## Instructions to follow
Where the records hold the string "parameters", show the whole line it sits on.

## Source records

<<<<

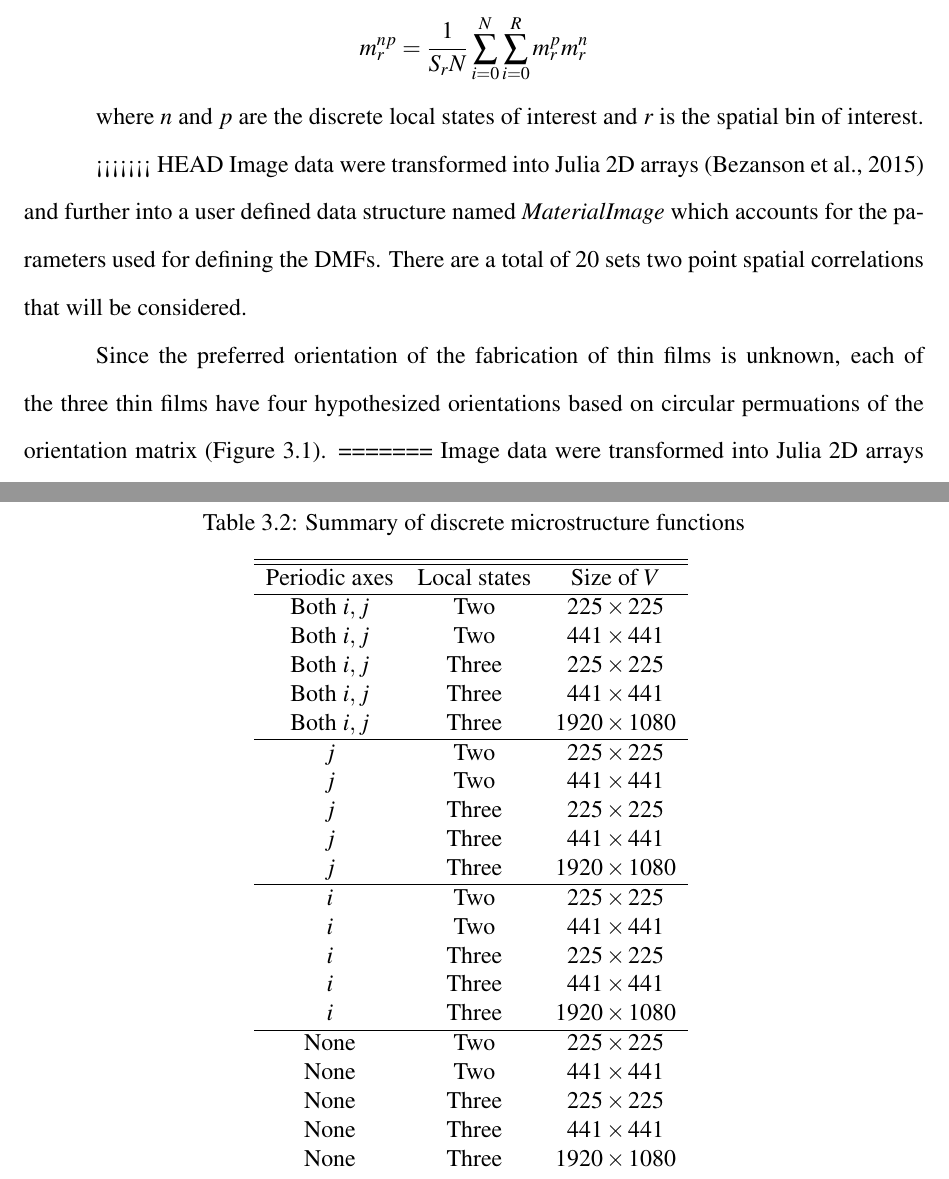
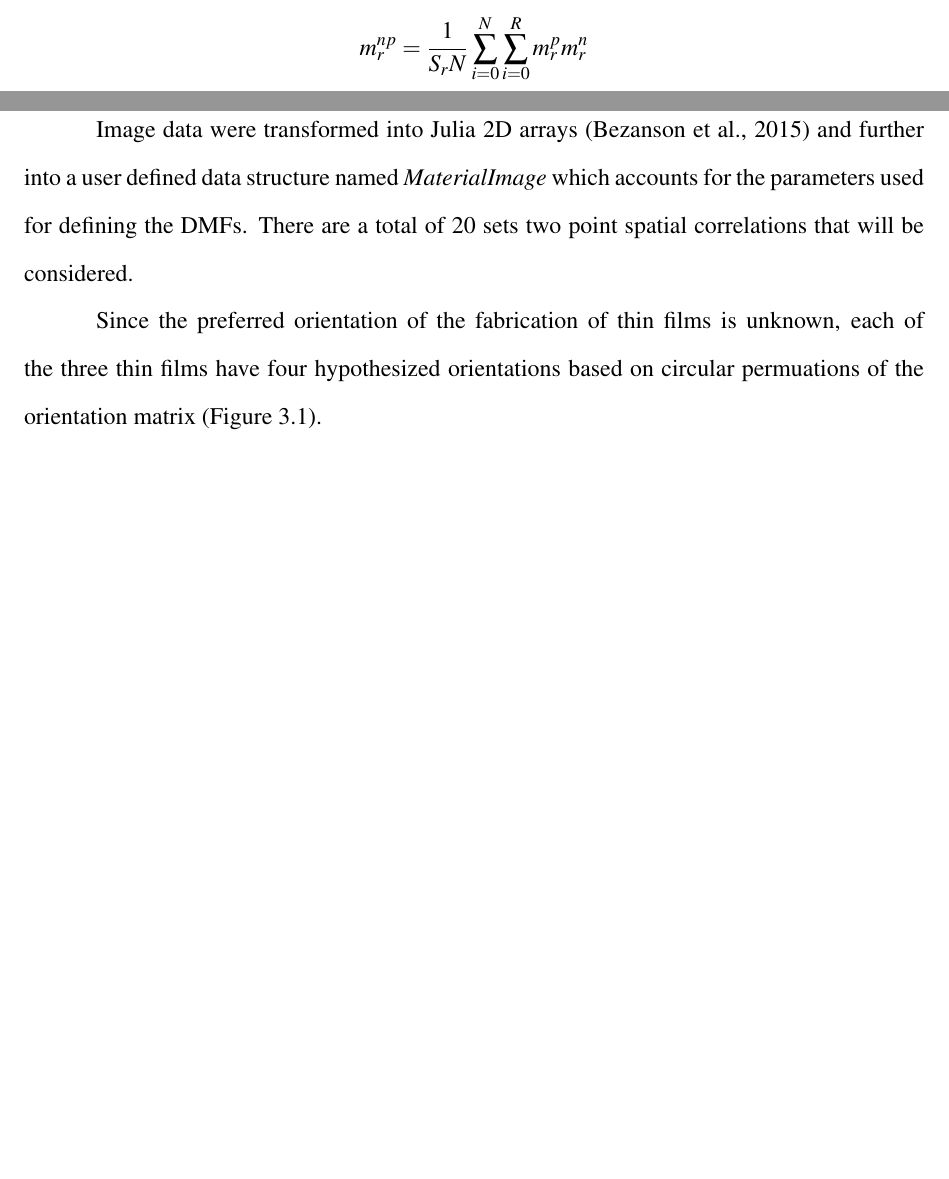
Before and after one commit to bldamalla/research-3-manuscript, a LaTeX document (main.tex, which reads methodology.tex): two parts of pages 24 and 25 of 35 before the commit and two parts of pages 23 and 24 of 32 after it, joined at a grey line, cut so that both start at the same text, the shorter picture padded with empty space. Compiled offline with pdfLaTeX.

Commit message:
Methodology changes

```diff
--- a/methodology.tex
+++ b/methodology.tex
@@ -67,33 +55,0 @@ The dimensions of the probe volume $V$ were chosen as odd products of small prim
-\begin{table}
-  \caption{Summary of discrete microstructure functions}
-  \centering
-  \begin{tabular}{c c c}
-    \hline\hline
-    Periodic axes & Local states & Size of $V$ \\
-    \hline
-    Both $i, j$ & Two & $225 \times 225$ \\
-    Both $i, j$ & Two & $441 \times 441$ \\
-    Both $i, j$ & Three & $225 \times 225$ \\
-    Both $i, j$ & Three & $441 \times 441$ \\
-    Both $i, j$ & Three & $1920 \times 1080$ \\
-    \hline
-    $j$ & Two & $225 \times 225$ \\
-    $j$ & Two & $441 \times 441$ \\
-    $j$ & Three & $225 \times 225$ \\
-    $j$ & Three & $441 \times 441$ \\
-    $j$ & Three & $1920 \times 1080$ \\
-    \hline
-    $i$ & Two & $225 \times 225$ \\
-    $i$ & Two & $441 \times 441$ \\
-    $i$ & Three & $225 \times 225$ \\
-    $i$ & Three & $441 \times 441$ \\
-    $i$ & Three & $1920 \times 1080$ \\
-    \hline
-    None & Two & $225 \times 225$ \\
-    None & Two & $441 \times 441$ \\
-    None & Three & $225 \times 225$ \\
-    None & Three & $441 \times 441$ \\
-    None & Three & $1920 \times 1080$ \\[1ex]
-  \end{tabular}
-  \label{tab:fxns}
-\end{table}
@@ -108,10 +60,7 @@ Two point spatial correlations were derived from optical microscopy images throu
 
 where $n$ and $p$ are the discrete local states of interest and $r$ is the spatial bin of interest.
 
-<<<<<<< HEAD
 Image data were transformed into Julia 2D arrays \cite{julia15} and further into a user defined data structure named \emph{MaterialImage} which accounts for the parameters used for defining the DMFs.
 There are a total of 20 sets two point spatial correlations that will be considered.
 
 Since the preferred orientation of the fabrication of thin films is unknown, each of the three thin films have four hypothesized orientations based on circular permuations of the orientation matrix (Figure \ref{fig:orient}).
-=======
-Image data were transformed into Julia 2D arrays \cite{julia15} and further into a user defined data structure named \emph{MaterialImage} which accounts for the parameters used for defining the DMFs (from the previous subsection).
```
Also changed, not shown: main.pdf (deleted), methodology.tex (32 more changed lines).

>>>>

## Solution
 Image data were transformed into Julia 2D arrays \cite{julia15} and further into a user defined data structure named \emph{MaterialImage} which accounts for the parameters used for defining the DMFs.
-Image data were transformed into Julia 2D arrays \cite{julia15} and further into a user defined data structure named \emph{MaterialImage} which accounts for the parameters used for defining the DMFs (from the previous subsection).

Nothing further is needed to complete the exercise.